Yet another attempt at injecting prayer into public schools has been challenged, this time in the U.S. city of Baltimore. Perhaps more unsettling than this is the fact that the president of the city principals’ union has defended the prayer services, lamenting the fact that public school prayers have been banned in the United States since the 1960s.
The prayers services in question have been held for two years at northeast Baltimore’s Tench Tilghman Elementary and Middle School in preparation for the standardized Maryland School Assessments. In response to requests by local parents, the school has been distributing among staff fliers which promote prayer and cite Christian Bible verses. Staff were then asked to circulate them among the school’s four hundred students. The principals’ union president, Jimmy Gittings, has defended the school’s principal, Jael Yon, who has been facilitating the flier distribution.
Some of the arguments Gittings has given are just plain deceptive, reflecting a desperate attempt to paint secularists and laicists in a bad light. Trying to turn the tables on school prayer opponents, he has criticized the 1960s Supreme Court rulings banning public school prayers as unconstitutional:
The only individuals I hold accountable for these injustices for Ms. Yon are the narrow-minded politicians from some 50 years ago, for removing prayer from our schools. Once prayer was removed from our schools, the respect for our teachers and administrators has been increasingly out of control.
It is ironic that Gittings should call the judges who ruled against public school prayer “narrow-minded”. The whole point of those rulings was to prevent the government from endorsing one particular religious perspective over all others. Clearly, then, they were showing the importance of neutrality and open-mindedness; the only thing they were narrow-minded towards was religious bigotry. It is the supporters of state-sponsored public school prayer who are promoting a single perspective—one based on the Christian faith tradition. They are not defending or promoting all religious perspectives.

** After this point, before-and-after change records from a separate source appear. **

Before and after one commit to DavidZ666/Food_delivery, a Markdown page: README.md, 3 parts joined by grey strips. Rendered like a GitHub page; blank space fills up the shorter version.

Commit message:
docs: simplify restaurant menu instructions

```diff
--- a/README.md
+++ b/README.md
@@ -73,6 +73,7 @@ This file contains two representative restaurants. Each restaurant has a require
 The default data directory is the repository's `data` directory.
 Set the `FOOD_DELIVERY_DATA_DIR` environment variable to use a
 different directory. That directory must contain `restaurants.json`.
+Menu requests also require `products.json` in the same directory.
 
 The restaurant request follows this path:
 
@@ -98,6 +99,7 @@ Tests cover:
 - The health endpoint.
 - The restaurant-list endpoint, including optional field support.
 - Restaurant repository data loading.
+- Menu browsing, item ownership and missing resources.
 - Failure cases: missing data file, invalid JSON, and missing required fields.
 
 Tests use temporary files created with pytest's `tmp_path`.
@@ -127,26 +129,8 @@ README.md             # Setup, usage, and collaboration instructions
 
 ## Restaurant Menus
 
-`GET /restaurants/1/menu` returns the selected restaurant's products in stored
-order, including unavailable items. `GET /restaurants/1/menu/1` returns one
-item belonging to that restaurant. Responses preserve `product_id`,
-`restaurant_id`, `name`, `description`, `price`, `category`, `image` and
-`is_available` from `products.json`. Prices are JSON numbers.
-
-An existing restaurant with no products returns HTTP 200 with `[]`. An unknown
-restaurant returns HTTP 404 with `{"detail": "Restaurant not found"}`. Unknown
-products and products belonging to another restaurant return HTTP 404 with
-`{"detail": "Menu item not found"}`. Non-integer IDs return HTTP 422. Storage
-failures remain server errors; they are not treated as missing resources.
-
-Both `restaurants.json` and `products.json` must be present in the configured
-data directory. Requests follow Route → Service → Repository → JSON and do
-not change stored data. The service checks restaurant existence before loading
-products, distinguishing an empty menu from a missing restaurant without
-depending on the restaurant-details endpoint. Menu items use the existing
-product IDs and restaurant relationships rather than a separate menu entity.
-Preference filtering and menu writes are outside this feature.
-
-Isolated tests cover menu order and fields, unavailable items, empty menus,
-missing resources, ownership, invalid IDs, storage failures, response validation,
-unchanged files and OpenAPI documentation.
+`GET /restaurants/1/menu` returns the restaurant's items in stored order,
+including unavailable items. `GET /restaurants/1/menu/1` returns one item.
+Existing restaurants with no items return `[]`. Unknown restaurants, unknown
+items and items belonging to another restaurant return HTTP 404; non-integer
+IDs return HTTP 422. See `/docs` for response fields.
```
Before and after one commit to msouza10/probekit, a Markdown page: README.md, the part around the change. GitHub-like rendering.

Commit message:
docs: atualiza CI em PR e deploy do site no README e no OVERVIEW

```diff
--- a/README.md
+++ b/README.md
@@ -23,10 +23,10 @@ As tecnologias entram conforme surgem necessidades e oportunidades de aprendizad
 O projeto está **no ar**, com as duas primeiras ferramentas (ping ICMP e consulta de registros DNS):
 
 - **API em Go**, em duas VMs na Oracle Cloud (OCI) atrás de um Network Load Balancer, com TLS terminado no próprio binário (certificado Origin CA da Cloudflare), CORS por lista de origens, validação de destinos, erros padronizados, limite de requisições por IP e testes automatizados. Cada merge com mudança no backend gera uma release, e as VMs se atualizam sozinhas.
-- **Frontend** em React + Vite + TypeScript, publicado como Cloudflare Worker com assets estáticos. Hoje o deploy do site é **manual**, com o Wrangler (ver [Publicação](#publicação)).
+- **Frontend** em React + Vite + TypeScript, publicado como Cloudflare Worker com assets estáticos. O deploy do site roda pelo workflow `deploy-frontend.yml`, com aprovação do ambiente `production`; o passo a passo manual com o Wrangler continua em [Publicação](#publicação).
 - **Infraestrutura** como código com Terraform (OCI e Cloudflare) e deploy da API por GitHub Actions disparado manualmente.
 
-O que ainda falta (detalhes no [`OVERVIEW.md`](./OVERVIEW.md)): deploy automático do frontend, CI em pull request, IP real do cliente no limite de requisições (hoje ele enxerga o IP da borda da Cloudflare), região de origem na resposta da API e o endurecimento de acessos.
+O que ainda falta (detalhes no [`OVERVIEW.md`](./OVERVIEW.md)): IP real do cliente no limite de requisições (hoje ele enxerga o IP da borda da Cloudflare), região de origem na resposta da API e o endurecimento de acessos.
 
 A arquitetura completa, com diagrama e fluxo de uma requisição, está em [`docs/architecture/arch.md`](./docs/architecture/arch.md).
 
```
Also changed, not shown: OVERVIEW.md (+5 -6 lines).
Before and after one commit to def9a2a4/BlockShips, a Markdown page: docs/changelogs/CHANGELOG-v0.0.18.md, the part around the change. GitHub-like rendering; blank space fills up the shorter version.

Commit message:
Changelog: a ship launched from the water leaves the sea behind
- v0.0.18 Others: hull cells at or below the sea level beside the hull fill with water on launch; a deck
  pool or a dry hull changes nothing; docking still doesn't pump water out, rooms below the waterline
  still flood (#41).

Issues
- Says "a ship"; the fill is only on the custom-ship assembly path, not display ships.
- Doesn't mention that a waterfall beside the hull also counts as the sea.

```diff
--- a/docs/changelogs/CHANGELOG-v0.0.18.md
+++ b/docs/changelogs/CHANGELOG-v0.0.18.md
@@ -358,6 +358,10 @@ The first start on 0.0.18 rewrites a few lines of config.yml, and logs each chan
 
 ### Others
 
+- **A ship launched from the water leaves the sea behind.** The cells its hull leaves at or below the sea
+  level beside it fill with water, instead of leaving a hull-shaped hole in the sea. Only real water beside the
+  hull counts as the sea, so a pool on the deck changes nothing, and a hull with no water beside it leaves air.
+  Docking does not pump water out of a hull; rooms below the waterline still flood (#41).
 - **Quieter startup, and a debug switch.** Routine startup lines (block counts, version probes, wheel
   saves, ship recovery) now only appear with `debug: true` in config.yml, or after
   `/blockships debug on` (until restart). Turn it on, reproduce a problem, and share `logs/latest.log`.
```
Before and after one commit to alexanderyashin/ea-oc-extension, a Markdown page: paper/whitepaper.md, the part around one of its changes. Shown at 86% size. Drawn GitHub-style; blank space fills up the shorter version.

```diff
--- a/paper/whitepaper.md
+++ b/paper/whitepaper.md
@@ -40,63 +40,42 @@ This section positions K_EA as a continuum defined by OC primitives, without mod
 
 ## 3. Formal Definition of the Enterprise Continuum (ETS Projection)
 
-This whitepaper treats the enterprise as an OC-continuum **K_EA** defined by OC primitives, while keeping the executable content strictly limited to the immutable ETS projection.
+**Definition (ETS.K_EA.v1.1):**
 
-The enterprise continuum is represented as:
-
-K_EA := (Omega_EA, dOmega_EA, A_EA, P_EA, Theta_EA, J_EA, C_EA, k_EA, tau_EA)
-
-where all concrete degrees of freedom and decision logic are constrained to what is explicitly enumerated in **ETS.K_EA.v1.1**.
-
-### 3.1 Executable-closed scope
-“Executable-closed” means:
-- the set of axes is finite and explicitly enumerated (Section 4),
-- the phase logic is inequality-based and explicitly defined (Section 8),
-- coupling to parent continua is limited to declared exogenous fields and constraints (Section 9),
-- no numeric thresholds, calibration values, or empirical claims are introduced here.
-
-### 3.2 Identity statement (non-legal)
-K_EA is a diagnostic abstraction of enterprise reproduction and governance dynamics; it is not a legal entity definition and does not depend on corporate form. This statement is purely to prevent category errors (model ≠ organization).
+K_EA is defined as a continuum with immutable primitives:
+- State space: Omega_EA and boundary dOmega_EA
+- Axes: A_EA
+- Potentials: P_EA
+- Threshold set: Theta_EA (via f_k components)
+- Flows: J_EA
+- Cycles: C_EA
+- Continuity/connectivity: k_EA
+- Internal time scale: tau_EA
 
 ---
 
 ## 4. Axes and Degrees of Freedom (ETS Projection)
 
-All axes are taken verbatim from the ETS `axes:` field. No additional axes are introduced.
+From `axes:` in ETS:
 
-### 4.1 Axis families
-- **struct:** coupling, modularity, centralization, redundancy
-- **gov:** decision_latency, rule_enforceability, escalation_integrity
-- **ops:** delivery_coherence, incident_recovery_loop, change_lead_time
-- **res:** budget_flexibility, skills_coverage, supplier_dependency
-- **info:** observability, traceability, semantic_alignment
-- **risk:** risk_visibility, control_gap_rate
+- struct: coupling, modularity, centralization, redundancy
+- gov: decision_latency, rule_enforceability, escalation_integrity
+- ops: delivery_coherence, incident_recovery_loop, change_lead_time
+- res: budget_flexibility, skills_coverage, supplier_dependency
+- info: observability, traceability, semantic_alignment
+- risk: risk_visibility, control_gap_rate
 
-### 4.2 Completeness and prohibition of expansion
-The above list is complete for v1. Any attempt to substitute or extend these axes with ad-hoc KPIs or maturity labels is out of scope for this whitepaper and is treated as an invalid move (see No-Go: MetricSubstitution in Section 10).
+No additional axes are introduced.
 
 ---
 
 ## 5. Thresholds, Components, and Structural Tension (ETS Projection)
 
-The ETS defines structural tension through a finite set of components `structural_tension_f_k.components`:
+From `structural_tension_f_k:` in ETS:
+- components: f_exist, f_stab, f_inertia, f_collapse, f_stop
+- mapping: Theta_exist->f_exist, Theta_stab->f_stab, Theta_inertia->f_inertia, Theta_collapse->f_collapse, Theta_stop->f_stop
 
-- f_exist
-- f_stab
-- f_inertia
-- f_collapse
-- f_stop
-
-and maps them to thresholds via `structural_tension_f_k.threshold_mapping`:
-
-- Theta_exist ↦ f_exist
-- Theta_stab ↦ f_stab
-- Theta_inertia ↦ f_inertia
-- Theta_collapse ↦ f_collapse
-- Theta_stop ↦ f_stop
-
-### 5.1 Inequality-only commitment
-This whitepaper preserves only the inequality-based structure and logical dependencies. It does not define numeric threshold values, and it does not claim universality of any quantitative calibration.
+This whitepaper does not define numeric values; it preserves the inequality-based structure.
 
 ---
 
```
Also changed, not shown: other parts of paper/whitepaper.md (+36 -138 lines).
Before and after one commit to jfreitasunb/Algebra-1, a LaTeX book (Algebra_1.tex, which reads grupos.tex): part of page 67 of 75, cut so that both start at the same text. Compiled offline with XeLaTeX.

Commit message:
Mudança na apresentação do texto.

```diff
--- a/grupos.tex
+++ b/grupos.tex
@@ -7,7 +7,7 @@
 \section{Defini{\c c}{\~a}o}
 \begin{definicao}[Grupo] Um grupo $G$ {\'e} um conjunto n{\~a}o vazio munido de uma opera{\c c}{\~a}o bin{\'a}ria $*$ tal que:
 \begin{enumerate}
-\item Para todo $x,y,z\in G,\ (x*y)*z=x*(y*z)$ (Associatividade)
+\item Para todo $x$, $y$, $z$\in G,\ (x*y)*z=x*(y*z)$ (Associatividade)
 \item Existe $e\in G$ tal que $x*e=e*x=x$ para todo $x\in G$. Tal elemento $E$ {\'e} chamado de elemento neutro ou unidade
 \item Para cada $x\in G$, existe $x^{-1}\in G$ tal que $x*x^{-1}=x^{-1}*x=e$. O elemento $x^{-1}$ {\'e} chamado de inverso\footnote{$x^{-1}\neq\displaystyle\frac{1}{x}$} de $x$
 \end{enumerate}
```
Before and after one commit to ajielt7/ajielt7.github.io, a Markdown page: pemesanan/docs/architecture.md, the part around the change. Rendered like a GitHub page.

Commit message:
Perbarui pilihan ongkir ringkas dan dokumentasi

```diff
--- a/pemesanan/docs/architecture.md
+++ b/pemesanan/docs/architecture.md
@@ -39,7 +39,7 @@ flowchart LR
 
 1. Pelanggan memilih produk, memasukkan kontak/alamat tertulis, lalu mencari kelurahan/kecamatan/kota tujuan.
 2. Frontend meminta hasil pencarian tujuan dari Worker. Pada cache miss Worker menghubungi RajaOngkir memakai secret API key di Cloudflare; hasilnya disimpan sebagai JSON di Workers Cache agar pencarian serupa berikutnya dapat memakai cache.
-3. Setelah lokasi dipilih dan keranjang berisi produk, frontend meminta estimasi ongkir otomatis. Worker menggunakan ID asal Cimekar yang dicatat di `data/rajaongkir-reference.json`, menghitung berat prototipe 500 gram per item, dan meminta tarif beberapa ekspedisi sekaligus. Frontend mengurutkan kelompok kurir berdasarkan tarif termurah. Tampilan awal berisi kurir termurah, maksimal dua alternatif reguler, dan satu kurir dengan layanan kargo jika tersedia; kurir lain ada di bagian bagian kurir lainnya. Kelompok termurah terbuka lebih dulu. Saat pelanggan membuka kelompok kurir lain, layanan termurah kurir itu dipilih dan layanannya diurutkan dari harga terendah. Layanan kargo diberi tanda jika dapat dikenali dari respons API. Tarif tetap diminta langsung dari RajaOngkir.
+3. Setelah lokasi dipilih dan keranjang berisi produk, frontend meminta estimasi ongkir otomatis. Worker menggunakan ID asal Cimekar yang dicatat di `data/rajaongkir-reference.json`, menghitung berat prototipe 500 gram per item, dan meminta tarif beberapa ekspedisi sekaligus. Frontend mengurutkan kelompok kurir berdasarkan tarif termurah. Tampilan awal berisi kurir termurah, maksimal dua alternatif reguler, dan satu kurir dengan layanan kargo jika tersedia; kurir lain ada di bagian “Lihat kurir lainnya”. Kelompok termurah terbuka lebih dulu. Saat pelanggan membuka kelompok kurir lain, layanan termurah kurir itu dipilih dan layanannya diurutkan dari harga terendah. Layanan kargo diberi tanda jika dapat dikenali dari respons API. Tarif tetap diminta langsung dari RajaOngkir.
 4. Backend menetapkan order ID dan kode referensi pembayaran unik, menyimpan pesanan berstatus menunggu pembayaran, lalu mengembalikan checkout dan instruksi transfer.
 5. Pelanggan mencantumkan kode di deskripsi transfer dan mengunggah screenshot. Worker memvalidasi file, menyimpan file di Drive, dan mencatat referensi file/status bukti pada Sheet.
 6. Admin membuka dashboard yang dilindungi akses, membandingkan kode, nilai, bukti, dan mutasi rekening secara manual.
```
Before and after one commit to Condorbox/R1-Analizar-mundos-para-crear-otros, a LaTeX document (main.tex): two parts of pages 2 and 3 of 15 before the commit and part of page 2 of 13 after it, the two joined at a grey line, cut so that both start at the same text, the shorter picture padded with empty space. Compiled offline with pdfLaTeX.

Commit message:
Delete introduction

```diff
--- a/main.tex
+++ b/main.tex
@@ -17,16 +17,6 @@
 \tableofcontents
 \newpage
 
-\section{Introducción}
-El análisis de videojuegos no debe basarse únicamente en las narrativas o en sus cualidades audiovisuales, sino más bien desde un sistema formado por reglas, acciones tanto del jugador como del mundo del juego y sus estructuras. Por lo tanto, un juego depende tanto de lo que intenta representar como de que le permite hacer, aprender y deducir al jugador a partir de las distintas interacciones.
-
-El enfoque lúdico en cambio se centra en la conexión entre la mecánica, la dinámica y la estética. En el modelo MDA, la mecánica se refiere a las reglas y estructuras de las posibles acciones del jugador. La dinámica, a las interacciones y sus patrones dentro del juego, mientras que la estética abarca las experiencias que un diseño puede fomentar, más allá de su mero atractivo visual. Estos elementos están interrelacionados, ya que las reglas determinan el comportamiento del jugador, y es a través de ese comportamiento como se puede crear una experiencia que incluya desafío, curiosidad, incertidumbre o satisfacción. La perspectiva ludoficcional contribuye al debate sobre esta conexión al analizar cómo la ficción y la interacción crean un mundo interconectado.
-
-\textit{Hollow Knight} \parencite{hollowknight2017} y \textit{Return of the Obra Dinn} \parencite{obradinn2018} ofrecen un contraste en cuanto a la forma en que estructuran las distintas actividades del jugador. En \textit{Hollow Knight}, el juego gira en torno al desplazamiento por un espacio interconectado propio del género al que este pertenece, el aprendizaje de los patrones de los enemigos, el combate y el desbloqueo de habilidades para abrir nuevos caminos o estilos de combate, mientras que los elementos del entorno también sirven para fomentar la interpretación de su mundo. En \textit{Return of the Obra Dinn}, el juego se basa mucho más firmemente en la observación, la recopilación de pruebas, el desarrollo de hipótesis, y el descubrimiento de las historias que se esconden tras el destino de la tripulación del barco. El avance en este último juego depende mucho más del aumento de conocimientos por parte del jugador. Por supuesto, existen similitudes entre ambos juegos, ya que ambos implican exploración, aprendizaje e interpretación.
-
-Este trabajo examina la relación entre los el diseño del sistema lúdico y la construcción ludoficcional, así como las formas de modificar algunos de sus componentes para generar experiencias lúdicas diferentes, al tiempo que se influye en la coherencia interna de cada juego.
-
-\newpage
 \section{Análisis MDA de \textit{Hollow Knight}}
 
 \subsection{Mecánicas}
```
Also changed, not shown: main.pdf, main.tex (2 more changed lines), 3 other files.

Such exclusivist theology hardly reflects open-mindedness.
In addition to this unfair ascription of narrow-mindedness, Gittings makes an unsupported claim associating lack of public school prayer with increased unruliness among pupils. When a person makes a claim that A causes B, they must be able to provide evidence showing how A causes B. It is not sufficient simply to say that there is a causal relationship between the two variables. Gittings suggests that student unruliness is caused by a lack of public school prayer, yet he fails to provide any reasoning or evidence to support such a fantastic claim. There could be myriad other socioeconomic factors contributing to student unruliness—it is neither necessary nor sufficient to attribute their rebelliousness to prayerlessness.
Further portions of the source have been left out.